-------- GIVEN RECORDS

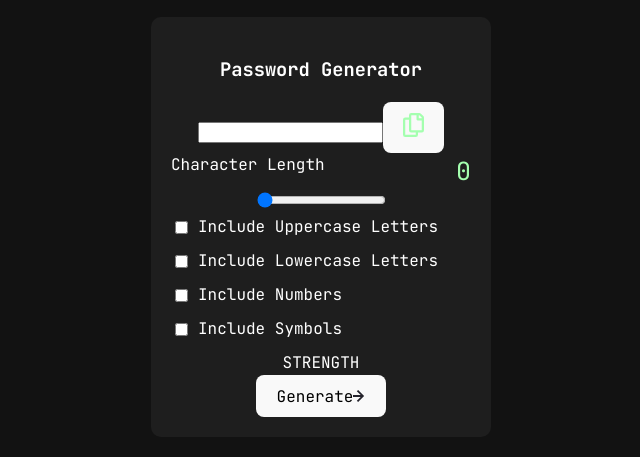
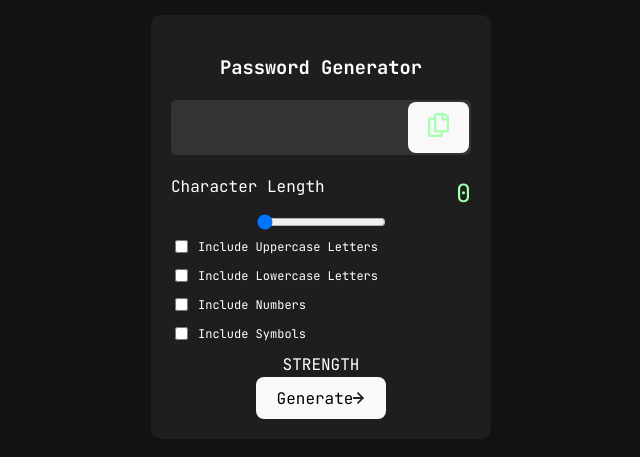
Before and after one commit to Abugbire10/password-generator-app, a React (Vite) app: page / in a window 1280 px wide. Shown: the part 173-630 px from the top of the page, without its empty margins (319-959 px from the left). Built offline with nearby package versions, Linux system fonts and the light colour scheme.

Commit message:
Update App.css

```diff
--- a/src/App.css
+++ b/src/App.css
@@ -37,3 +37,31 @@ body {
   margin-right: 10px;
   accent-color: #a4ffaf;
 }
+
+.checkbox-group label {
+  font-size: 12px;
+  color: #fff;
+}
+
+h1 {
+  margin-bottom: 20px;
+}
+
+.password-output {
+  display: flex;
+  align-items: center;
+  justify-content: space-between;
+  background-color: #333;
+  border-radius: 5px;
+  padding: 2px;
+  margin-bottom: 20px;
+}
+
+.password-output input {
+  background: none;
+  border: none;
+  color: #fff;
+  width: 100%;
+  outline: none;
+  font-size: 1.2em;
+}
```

----------------
-------- GIVEN RECORDS

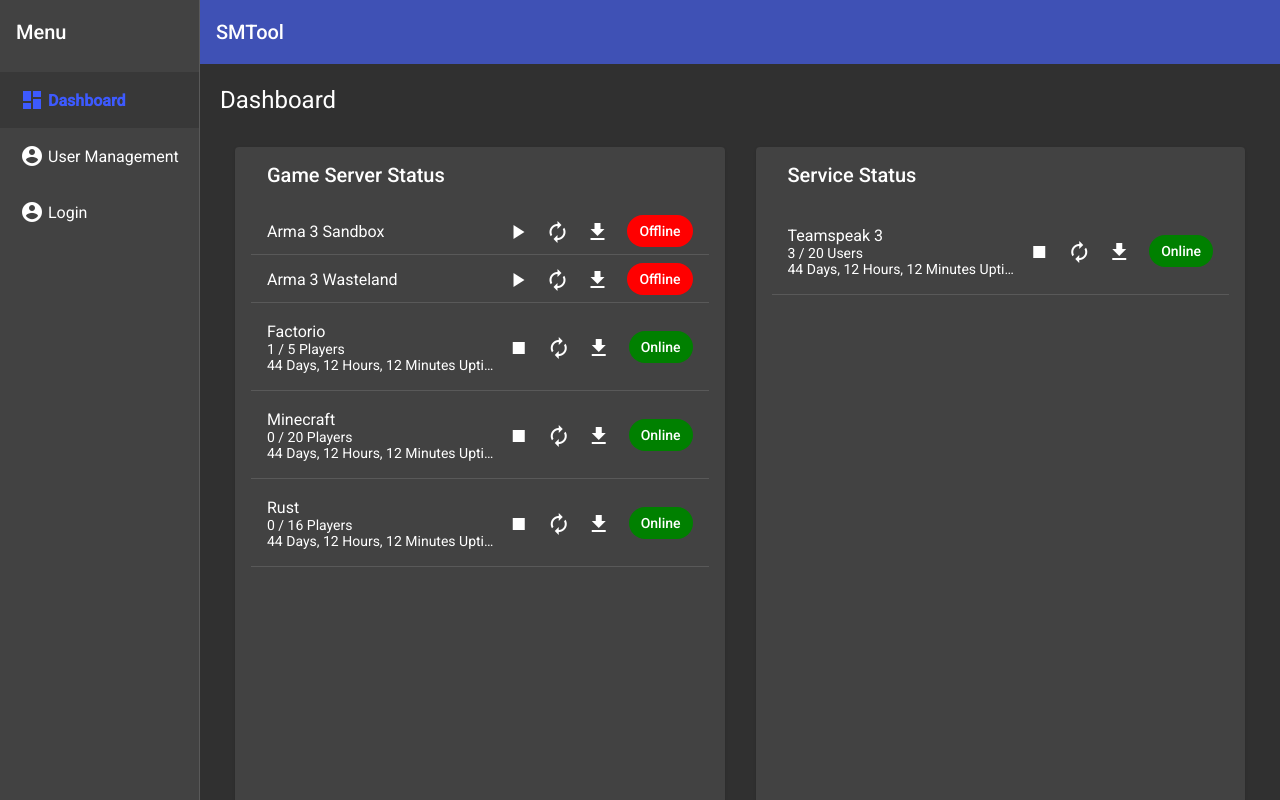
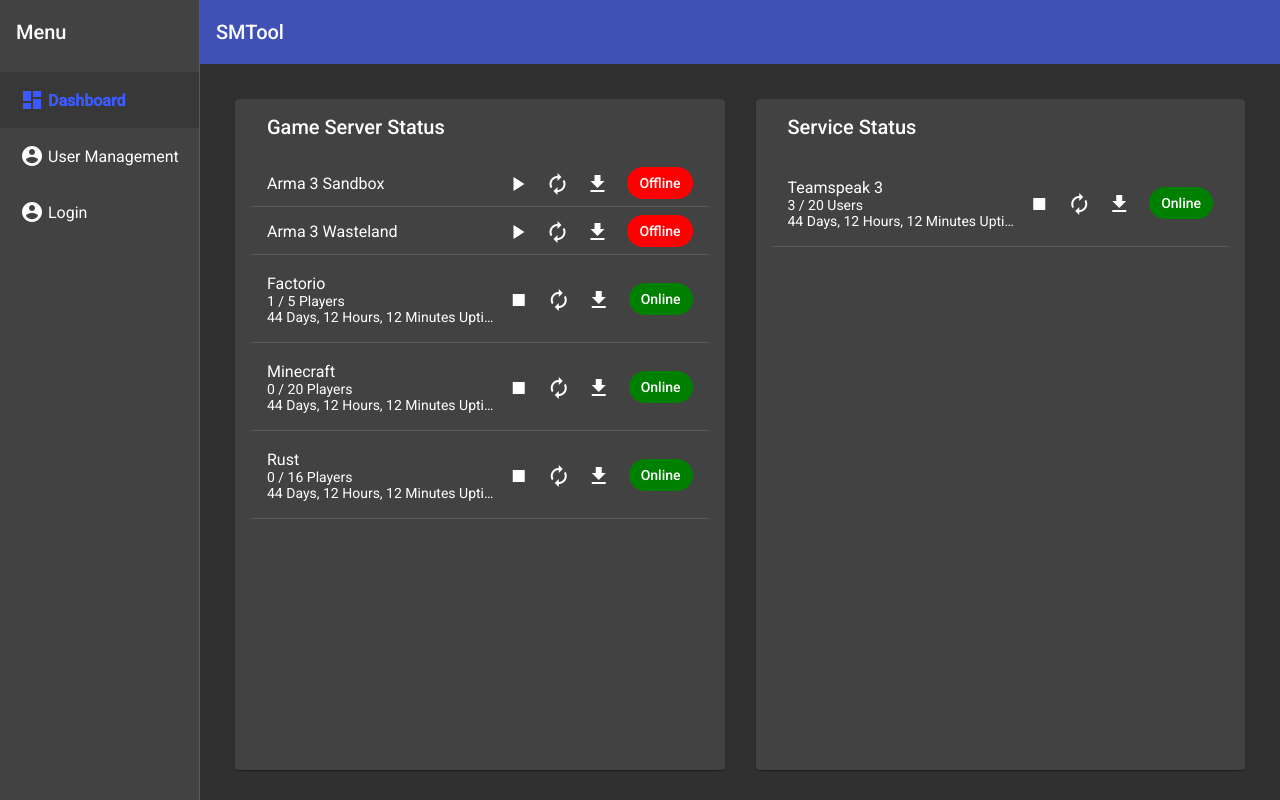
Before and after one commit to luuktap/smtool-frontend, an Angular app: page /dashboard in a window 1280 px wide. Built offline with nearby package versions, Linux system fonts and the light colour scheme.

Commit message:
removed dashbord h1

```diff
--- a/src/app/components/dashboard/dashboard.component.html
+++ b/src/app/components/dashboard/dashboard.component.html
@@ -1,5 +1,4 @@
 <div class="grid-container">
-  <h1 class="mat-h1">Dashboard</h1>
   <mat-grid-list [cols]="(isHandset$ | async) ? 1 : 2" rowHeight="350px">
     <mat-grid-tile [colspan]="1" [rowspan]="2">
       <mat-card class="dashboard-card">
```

----------------

Go line by line through the records and copy those that contain the word "color".

   accent-color: #a4ffaf;
+  color: #fff;
+  background-color: #333;
+  color: #fff;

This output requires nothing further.